While Greensky Bluegrass is a bluegrass band, the term is used somewhat loosely. For instance, along with the dobro-banjo-guitar-upright bass-mandolin recipe, the band adds in a hefty dose of horns, not part of the usual bluegrass repertoire. And distortion. They like distortion. Plus the bandmates named their latest album "Handguns" (released in Oct. 2011 and debuted on Billboard's Bluegrass Charts at No. 3), which doesn't strike me as all that bluegrass, either. Speaking of "Handguns," the album was recorded in Michigan this past winter, in between tour dates.

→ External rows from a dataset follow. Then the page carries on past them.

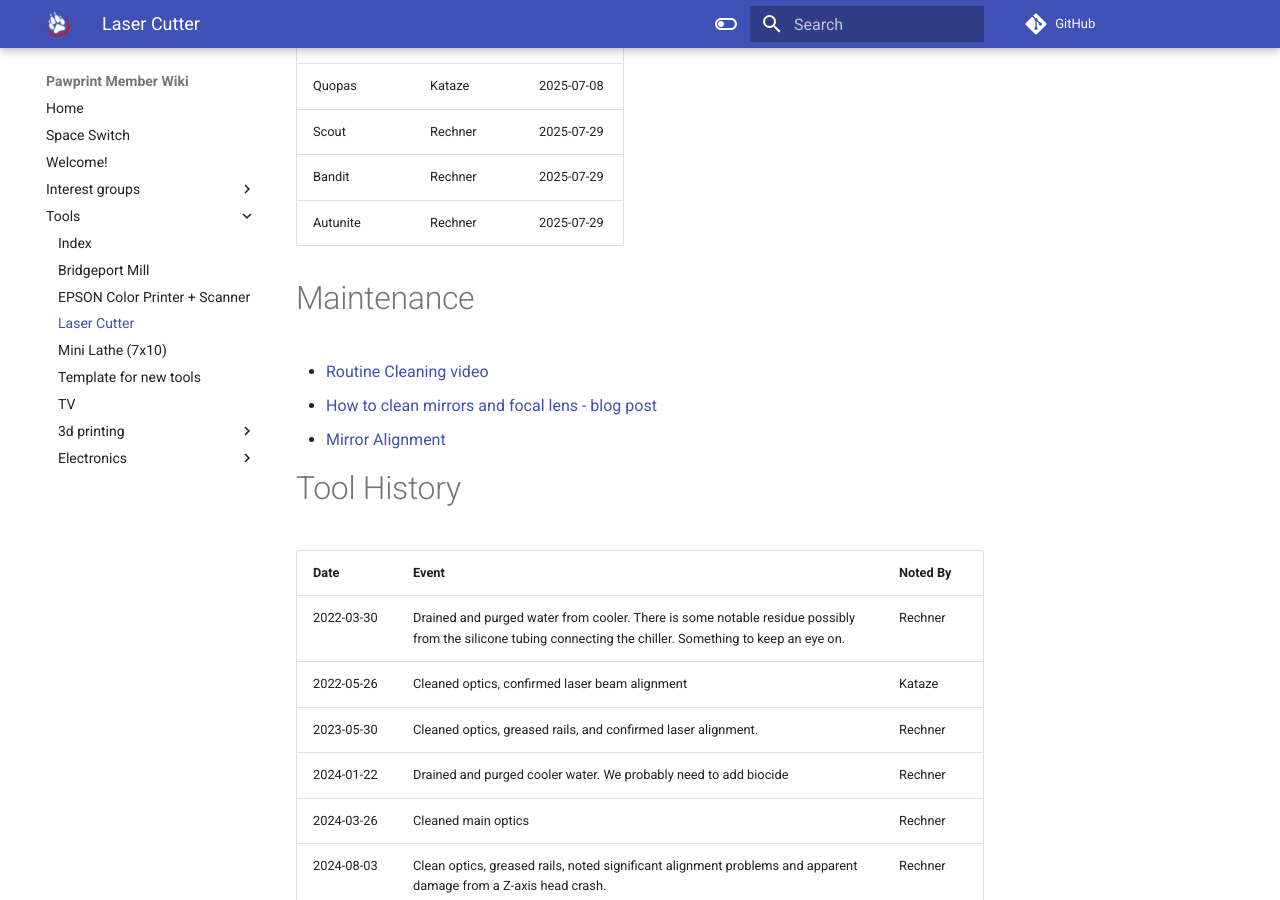
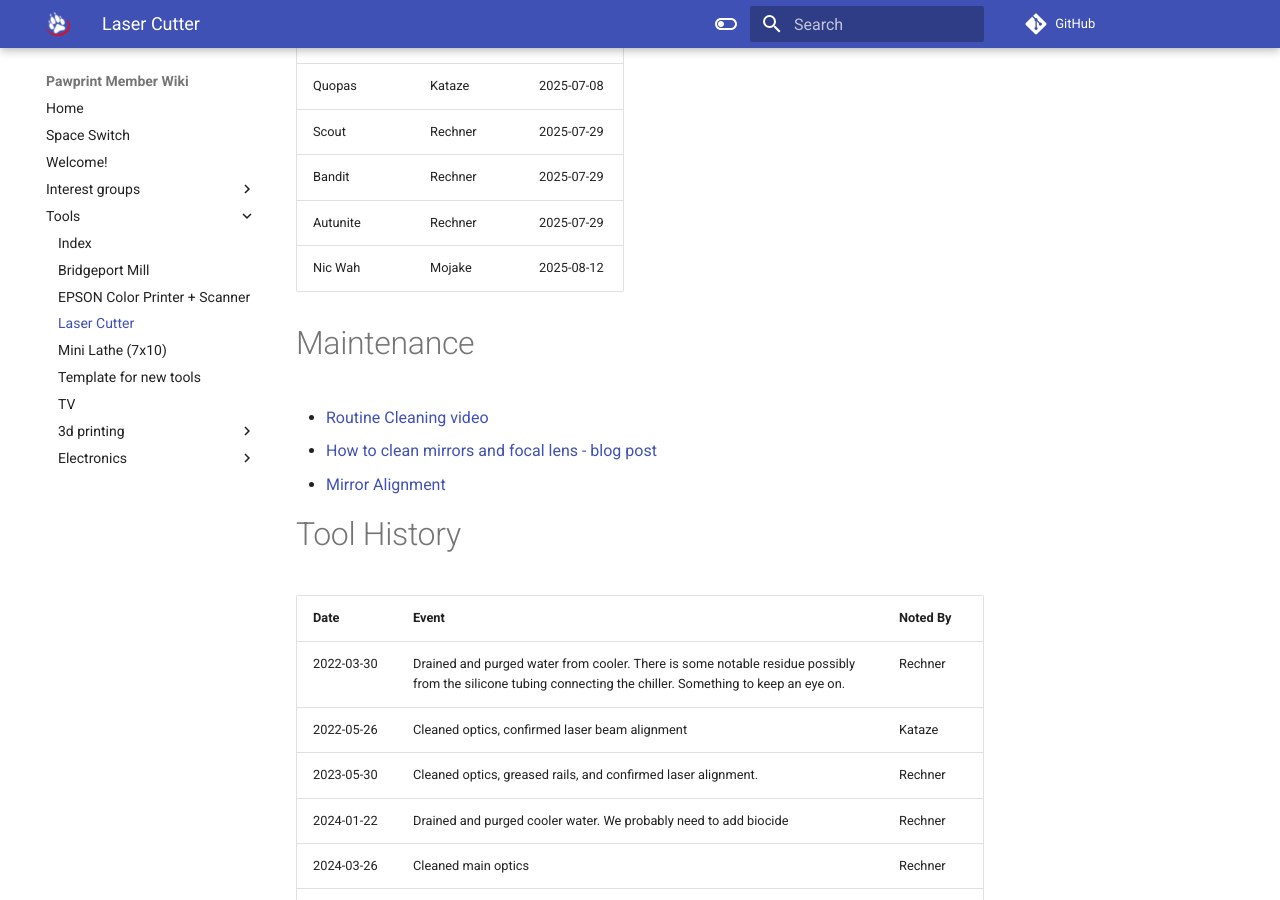
Before and after one commit to PawprintPrototyping/pawprintprototyping.github.io, an MkDocs documentation site: the page built from docs/tools/laser.md, in a window 1280 px wide and 900 px high, scrolled down 7051 px. Built offline with MkDocs 1.6.1 and Material for MkDocs 9.7.7, drawn with Linux system fonts in a browser that asks for light colours; comment, search, counter and statistics services are not loaded.

Commit message:
Added Nic to laser certifiecation

```diff
--- a/docs/tools/laser.md
+++ b/docs/tools/laser.md
@@ -200,6 +200,7 @@ You can also manually level by jogging the Z up and down, and using the short en
 |Scout        | Rechner      | 2025-07-29     |
 |Bandit       | Rechner      | 2025-07-29     |
 |Autunite     | Rechner      | 2025-07-29     |
+|Nic Wah      | Mojake       | 2025-08-12     |
 
 
 
```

Using vintage microphones, they musicians laid the songs straight to tape, on the exact recording console that Lynyrd Skynyrd used for "Free Bird" decades earlier.
"I think the less perfect sound image that tape and analog equipment captures has more character," said Paul Hoffman, the mandolin player.
The band performs at State Bridge on Sunday; Olora Brothers will open the show beginning at 4 p.m. The show is part of a busy summer that's seen the band play their first ever performances at SXSW and in Hawaii. And coming this August, they'll go north, to Alaska. In the dozen years this quintet has been making music, its seen nearly every corner of America and is only two states away from saying Greensky Bluegrass has played all 50.
Hoffman talked to the Vail Daily about his memories of State Bridge, a few of the festivals left on the band's bucket list and why a "perfect" recording isn't always so perfect.
Vail Daily: Are you excited to perform at State Bridge?
Paul Hoffman: It's a beautiful place to play. We've driven by a few times and I think we even slept there once before they rebuilt it. Yarmony is right up the road so we are familiar with the terrain, so to speak. Lots of great memories floating the river and such.
VD: You've had a busy summer, performing at SXSW, in Hawaii and other far-flung locales. How has it gone?
PH: We did an eight week tour in the spring. It was epic. Sometimes I think about shows from that tour that are so far apart and remember, 'Oh that was the same tour.' Hawaii was killer. We're currently trying to figure out how we can get back there this winter and maybe a do a few more of the islands. Wanna go?
VD: Where's one place you've yet to play that you really want to be invited to?
PH: Hmmm .... There are a couple festivals we are yet to experience. Austin City Limits, Outside Lands, Gathering of the Vibes and Merlefest are a few that come to mind. Other than that, it feels like we've been almost everywhere. (We're )even crossing Alaska off the list this summer, leaving only Nebraska and Delaware on the untouched list. I'm not in any great hurry to play in those places. Although saying we've played all 50 will be cool. And, how could I forget? Europe!
VD: How did you come up with the name for your new album "Handguns"?
PH: It's named after a song that I wrote. I think it's a great image for power and responsibility, which makes the lyric very poignant, to me anyway. "Handguns make less mistakes without love." KInd of a sad lyric but it lent well to the album title and to some fantastic artwork.
VD: For that album, you recorded the songs straight to tape. Tell me about that process and what it adds to the sound.
PH: Tape sorta takes from the sound more than it gives. Digital processing and modern awesome microphones can capture sound so well it almost sounds unreal. Or doctored. Your ear can only hear so much. I think the less perfect sound image that tape and analog equipment captures has more character. Ultimately when making a record or recording a song, I think you're presenting a vibe. The crisp amazing digital picture just wasn't what we wanted to present.
VD: What do you like fans to bring you?
PH: Cookies, barbecue, invitations to ride on their sailboats and you know what I like!